          The poorer small-farmers, crofters, and cottagers lived on the fringes of the forested areas which were situated up in the mountains surrounding the river valleys. According to the farmers' value system, men who were hunters were considered to be spellbound by their activity, unable to discipline themselves for the performance of strenuous and repetitive everyday work. Although the timber industry in the late 19th century gave the wealthy peasants a good income from the forests they owned, their cultural identification with agricultural land and the valley landscape increased during the same period.

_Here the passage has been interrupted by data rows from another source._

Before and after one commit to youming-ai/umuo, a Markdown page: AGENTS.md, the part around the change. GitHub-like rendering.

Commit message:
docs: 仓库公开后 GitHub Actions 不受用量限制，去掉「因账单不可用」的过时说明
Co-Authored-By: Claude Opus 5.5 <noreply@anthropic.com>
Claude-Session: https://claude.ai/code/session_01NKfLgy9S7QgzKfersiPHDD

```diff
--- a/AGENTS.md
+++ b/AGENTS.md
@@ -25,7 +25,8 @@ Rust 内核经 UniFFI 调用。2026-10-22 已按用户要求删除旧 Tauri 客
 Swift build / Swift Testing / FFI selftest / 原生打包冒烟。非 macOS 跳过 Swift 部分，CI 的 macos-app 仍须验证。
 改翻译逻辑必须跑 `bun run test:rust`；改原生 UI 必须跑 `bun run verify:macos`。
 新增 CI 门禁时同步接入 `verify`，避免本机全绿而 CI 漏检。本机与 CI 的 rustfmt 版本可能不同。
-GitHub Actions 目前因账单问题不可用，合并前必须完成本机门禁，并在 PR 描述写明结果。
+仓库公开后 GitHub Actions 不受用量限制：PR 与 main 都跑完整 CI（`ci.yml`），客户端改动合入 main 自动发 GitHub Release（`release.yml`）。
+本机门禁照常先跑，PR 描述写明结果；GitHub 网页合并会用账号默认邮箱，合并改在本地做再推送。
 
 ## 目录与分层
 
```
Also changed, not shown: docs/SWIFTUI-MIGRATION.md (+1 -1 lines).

The less propertied forest dwellers on the other hand, although celebrating many of the same ideals of orderliness and strenuous work, were more inclined to heroize the poacher.  Significantly, none of these groups viewed the forest as private property in a strict sense.  For all, wealth derived from the forest related directly to luck and to the struggle involved in bringing home prey, be it game, timber, charcoal, or tar.

Ella Johansson
E-mail: ella.johansson@etn.lu.se
Address: Etnologiska Institutionen, Umeå Universitet, S-90187 Umeå
Address at home: Bryggaregatan 9, S-22736 Lund
This page was updated on July 11, 2000